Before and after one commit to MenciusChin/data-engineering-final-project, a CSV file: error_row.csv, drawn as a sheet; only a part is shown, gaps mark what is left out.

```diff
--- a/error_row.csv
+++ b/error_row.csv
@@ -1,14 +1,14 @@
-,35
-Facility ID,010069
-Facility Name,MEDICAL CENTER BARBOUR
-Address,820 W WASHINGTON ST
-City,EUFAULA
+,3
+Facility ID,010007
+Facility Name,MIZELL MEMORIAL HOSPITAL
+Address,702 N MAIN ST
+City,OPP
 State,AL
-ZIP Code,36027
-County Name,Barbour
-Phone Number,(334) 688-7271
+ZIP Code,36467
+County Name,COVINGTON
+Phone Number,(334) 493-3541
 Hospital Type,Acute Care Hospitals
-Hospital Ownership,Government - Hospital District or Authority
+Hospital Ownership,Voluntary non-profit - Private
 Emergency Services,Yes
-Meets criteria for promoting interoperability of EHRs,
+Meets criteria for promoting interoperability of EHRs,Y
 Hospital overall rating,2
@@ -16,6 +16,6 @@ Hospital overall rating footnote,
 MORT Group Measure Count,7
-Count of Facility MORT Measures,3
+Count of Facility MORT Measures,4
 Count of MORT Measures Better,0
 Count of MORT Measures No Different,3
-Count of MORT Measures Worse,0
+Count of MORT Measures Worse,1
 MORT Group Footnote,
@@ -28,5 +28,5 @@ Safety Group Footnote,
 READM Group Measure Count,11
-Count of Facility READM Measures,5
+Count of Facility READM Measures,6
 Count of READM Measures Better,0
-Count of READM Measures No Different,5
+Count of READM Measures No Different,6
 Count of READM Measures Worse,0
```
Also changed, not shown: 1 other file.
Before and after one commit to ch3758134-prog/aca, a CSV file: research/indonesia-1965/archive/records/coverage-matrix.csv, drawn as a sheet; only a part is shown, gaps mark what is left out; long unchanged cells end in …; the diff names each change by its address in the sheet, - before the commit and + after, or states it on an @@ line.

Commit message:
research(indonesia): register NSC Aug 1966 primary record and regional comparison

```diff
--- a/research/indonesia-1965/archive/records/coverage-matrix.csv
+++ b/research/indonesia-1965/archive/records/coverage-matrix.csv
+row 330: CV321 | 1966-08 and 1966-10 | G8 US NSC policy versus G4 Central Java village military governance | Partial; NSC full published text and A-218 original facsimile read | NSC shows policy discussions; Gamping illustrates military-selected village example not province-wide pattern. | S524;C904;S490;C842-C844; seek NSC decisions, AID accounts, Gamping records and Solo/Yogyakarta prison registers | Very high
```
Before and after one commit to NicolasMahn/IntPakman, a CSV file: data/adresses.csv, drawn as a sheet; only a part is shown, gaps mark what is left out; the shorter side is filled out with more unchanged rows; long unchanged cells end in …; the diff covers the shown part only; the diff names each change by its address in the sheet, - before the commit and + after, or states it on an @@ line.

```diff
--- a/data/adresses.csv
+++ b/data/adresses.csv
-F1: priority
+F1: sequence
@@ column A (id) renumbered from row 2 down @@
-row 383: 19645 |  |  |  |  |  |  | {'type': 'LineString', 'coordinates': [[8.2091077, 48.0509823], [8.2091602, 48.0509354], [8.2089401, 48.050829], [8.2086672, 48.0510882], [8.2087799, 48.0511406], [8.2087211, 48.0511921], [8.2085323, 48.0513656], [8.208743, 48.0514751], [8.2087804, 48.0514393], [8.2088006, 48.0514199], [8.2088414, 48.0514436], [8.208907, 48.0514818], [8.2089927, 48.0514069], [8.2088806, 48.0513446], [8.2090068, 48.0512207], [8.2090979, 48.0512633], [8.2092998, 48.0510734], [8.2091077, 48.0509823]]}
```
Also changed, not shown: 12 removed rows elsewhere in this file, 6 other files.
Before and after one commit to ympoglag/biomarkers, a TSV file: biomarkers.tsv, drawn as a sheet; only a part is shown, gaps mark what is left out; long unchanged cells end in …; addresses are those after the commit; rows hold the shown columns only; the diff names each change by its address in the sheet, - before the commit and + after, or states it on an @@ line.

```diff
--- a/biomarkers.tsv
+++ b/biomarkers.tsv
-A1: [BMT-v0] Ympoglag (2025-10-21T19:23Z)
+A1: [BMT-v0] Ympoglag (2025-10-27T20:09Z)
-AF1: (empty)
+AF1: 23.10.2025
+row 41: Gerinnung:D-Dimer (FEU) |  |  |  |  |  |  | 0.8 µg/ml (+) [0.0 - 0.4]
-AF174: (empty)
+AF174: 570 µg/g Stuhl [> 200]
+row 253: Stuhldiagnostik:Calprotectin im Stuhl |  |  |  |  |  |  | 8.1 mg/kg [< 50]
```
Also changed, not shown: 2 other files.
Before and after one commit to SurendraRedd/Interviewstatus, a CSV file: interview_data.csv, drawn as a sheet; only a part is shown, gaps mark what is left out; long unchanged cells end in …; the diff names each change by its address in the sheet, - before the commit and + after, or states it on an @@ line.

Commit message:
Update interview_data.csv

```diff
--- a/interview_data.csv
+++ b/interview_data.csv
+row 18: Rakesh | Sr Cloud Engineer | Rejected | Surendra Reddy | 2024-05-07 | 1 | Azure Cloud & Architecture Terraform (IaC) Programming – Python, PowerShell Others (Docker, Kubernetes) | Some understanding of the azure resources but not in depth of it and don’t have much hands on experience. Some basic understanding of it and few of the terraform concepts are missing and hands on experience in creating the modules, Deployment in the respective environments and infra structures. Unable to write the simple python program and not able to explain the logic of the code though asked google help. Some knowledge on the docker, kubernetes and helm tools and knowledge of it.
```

__AIM OF THE TASK__.
Each of the records should be written out precisely as given.

__EXERCISE SOLUTION__.
Before and after one commit to MenciusChin/data-engineering-final-project, a CSV file: error_row.csv, drawn as a sheet; only a part is shown, gaps mark what is left out.

```diff
--- a/error_row.csv
+++ b/error_row.csv
@@ -1,14 +1,14 @@
-,35
-Facility ID,010069
-Facility Name,MEDICAL CENTER BARBOUR
-Address,820 W WASHINGTON ST
-City,EUFAULA
+,3
+Facility ID,010007
+Facility Name,MIZELL MEMORIAL HOSPITAL
+Address,702 N MAIN ST
+City,OPP
 State,AL
-ZIP Code,36027
-County Name,Barbour
-Phone Number,(334) 688-7271
+ZIP Code,36467
+County Name,COVINGTON
+Phone Number,(334) 493-3541
 Hospital Type,Acute Care Hospitals
-Hospital Ownership,Government - Hospital District or Authority
+Hospital Ownership,Voluntary non-profit - Private
 Emergency Services,Yes
-Meets criteria for promoting interoperability of EHRs,
+Meets criteria for promoting interoperability of EHRs,Y
 Hospital overall rating,2
@@ -16,6 +16,6 @@ Hospital overall rating footnote,
 MORT Group Measure Count,7
-Count of Facility MORT Measures,3
+Count of Facility MORT Measures,4
 Count of MORT Measures Better,0
 Count of MORT Measures No Different,3
-Count of MORT Measures Worse,0
+Count of MORT Measures Worse,1
 MORT Group Footnote,
@@ -28,5 +28,5 @@ Safety Group Footnote,
 READM Group Measure Count,11
-Count of Facility READM Measures,5
+Count of Facility READM Measures,6
 Count of READM Measures Better,0
-Count of READM Measures No Different,5
+Count of READM Measures No Different,6
 Count of READM Measures Worse,0
```
Also changed, not shown: 1 other file.
Before and after one commit to ch3758134-prog/aca, a CSV file: research/indonesia-1965/archive/records/coverage-matrix.csv, drawn as a sheet; only a part is shown, gaps mark what is left out; long unchanged cells end in …; the diff names each change by its address in the sheet, - before the commit and + after, or states it on an @@ line.

Commit message:
research(indonesia): register NSC Aug 1966 primary record and regional comparison

```diff
--- a/research/indonesia-1965/archive/records/coverage-matrix.csv
+++ b/research/indonesia-1965/archive/records/coverage-matrix.csv
+row 330: CV321 | 1966-08 and 1966-10 | G8 US NSC policy versus G4 Central Java village military governance | Partial; NSC full published text and A-218 original facsimile read | NSC shows policy discussions; Gamping illustrates military-selected village example not province-wide pattern. | S524;C904;S490;C842-C844; seek NSC decisions, AID accounts, Gamping records and Solo/Yogyakarta prison registers | Very high
```
Before and after one commit to NicolasMahn/IntPakman, a CSV file: data/adresses.csv, drawn as a sheet; only a part is shown, gaps mark what is left out; the shorter side is filled out with more unchanged rows; long unchanged cells end in …; the diff covers the shown part only; the diff names each change by its address in the sheet, - before the commit and + after, or states it on an @@ line.

```diff
--- a/data/adresses.csv
+++ b/data/adresses.csv
-F1: priority
+F1: sequence
@@ column A (id) renumbered from row 2 down @@
-row 383: 19645 |  |  |  |  |  |  | {'type': 'LineString', 'coordinates': [[8.2091077, 48.0509823], [8.2091602, 48.0509354], [8.2089401, 48.050829], [8.2086672, 48.0510882], [8.2087799, 48.0511406], [8.2087211, 48.0511921], [8.2085323, 48.0513656], [8.208743, 48.0514751], [8.2087804, 48.0514393], [8.2088006, 48.0514199], [8.2088414, 48.0514436], [8.208907, 48.0514818], [8.2089927, 48.0514069], [8.2088806, 48.0513446], [8.2090068, 48.0512207], [8.2090979, 48.0512633], [8.2092998, 48.0510734], [8.2091077, 48.0509823]]}
```
Also changed, not shown: 12 removed rows elsewhere in this file, 6 other files.
Before and after one commit to ympoglag/biomarkers, a TSV file: biomarkers.tsv, drawn as a sheet; only a part is shown, gaps mark what is left out; long unchanged cells end in …; addresses are those after the commit; rows hold the shown columns only; the diff names each change by its address in the sheet, - before the commit and + after, or states it on an @@ line.

```diff
--- a/biomarkers.tsv
+++ b/biomarkers.tsv
-A1: [BMT-v0] Ympoglag (2025-10-21T19:23Z)
+A1: [BMT-v0] Ympoglag (2025-10-27T20:09Z)
-AF1: (empty)
+AF1: 23.10.2025
+row 41: Gerinnung:D-Dimer (FEU) |  |  |  |  |  |  | 0.8 µg/ml (+) [0.0 - 0.4]
-AF174: (empty)
+AF174: 570 µg/g Stuhl [> 200]
+row 253: Stuhldiagnostik:Calprotectin im Stuhl |  |  |  |  |  |  | 8.1 mg/kg [< 50]
```
Also changed, not shown: 2 other files.
Before and after one commit to SurendraRedd/Interviewstatus, a CSV file: interview_data.csv, drawn as a sheet; only a part is shown, gaps mark what is left out; long unchanged cells end in …; the diff names each change by its address in the sheet, - before the commit and + after, or states it on an @@ line.

Commit message:
Update interview_data.csv

```diff
--- a/interview_data.csv
+++ b/interview_data.csv
+row 18: Rakesh | Sr Cloud Engineer | Rejected | Surendra Reddy | 2024-05-07 | 1 | Azure Cloud & Architecture Terraform (IaC) Programming – Python, PowerShell Others (Docker, Kubernetes) | Some understanding of the azure resources but not in depth of it and don’t have much hands on experience. Some basic understanding of it and few of the terraform concepts are missing and hands on experience in creating the modules, Deployment in the respective environments and infra structures. Unable to write the simple python program and not able to explain the logic of the code though asked google help. Some knowledge on the docker, kubernetes and helm tools and knowledge of it.
```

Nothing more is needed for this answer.